At a time when our nation is struggling to meet increased energy demands, it is clear that we must embrace the most effective energy-efficiency measures available for consumer products, including household appliances. The use of more energy-efficient appliances, specifically air conditioners and heat pumps, will significantly reduce energy consumption and cut utility costs for consumers, and improve air quality by reducing pollutant emissions from fossil-fueled electric power-generating facilities.

Goodman believes that the simplest method for reaching these three goals is to raise the minimum standard for air conditioners to a level of 13 SEER from the current level of 10.

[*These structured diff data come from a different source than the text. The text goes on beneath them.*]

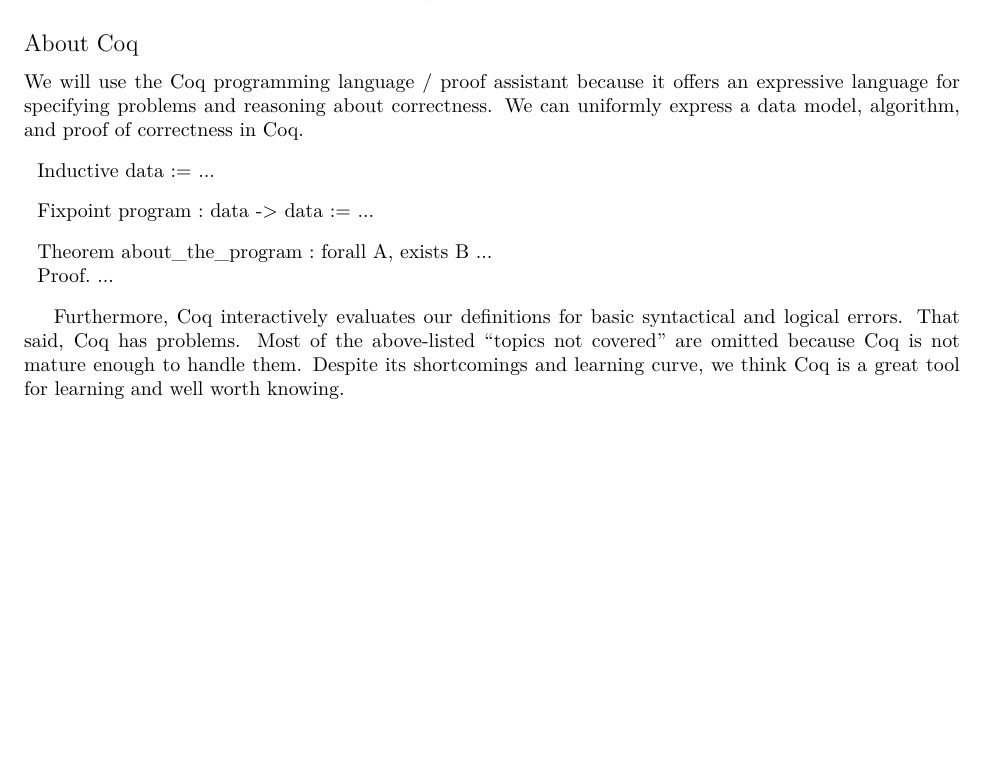
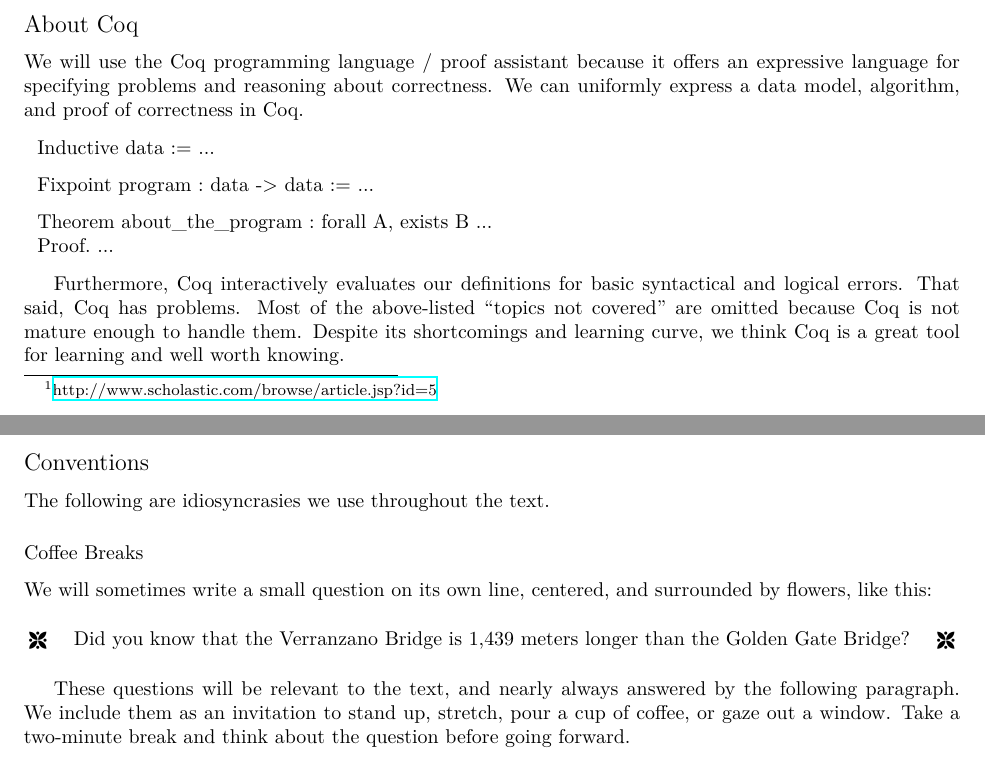
Before and after one commit to bkc39/Coq311, a LaTeX document (lectures/course-overview/course-overview.tex, which reads lectures/course-overview/def.tex): part of the page before the commit and two parts of pages 1 and 2 of 2 after it, the two joined at a grey line, cut so that both start at the same text, the shorter picture padded with empty space. Compiled offline with XeLaTeX.

Commit message:
[overview] added coffee break convention

```diff
--- a/lectures/course-overview/course-overview.tex
+++ b/lectures/course-overview/course-overview.tex
@@ -65,4 +65,18 @@
 Most of the above-listed ``topics not covered'' are omitted because Coq is not mature enough to handle them.
 Despite its shortcomings and learning curve, we think Coq is a great tool for learning and well worth knowing.
 
+\subsection*{Conventions}
+
+The following are idiosyncrasies we use throughout the text.
+
+\subsubsection*{Coffee Breaks}
+
+We will sometimes write a small question on its own line, centered, and surrounded by flowers, like this:
+
+\coffeebreak{Did you know that the Verranzano Bridge is 1,439 meters longer than the Golden Gate Bridge?}
+
+These questions will be relevant to the text, and nearly always answered by the following paragraph.
+We include them as an invitation to stand up, stretch, pour a cup of coffee, or gaze out a window.
+Take a two-minute break and think about the question before going forward.
+
 \end{document}
--- a/lectures/course-overview/def.tex
+++ b/lectures/course-overview/def.tex
@@ -1,6 +1,8 @@
-%% \usepackage{amsmath}
+\usepackage{fourier-orns}
 \usepackage{hyperref}
 \usepackage{palatino}
 \usepackage[margin=1in]{geometry}
 
 \renewcommand{\maketitle}{{\flushleft  \textsc{Course Overview}\\\vspace{0.1cm}\hrule\vspace{0.2cm}}}
+
+\newcommand{\coffeebreak}[1]{\vspace{0.1cm}\begin{center}\decoone~~~~#1~~~~\decoone\end{center}\vspace{0.1cm}}
```
Also changed, not shown: lectures/course-overview/course-overview.tex (2 more changed lines).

Given the tremendous benefits associated with the 13 SEER standard, Goodman believes that the Department of Energy’s (DOE’s) decision to roll back the original standard of 13 SEER to a newly proposed standard of 12 lacks merit. In our opinion, the DOE appears to be basing its decision on several misconceptions surrounding the 13 SEER standard.

The first of these misconceptions is the claim by the DOE that not all manufacturers have the capability to produce the more efficient equipment, thus limiting consumer choice. In fact, 13-SEER technology has been available to both large and small manufacturers for approximately 15 years.

According to Air-Conditioning and Refrigeration Institute (ARI) data, virtually all manufacturers produce 13-SEER equipment today. In reality, the only difference between a 10-SEER unit, a 12-SEER unit, and a 13-SEER unit is a little more copper and aluminum. Given the fact that the units have equivalent technologies, we at Goodman run all of our equipment down the same assembly line.

Another Look at Cost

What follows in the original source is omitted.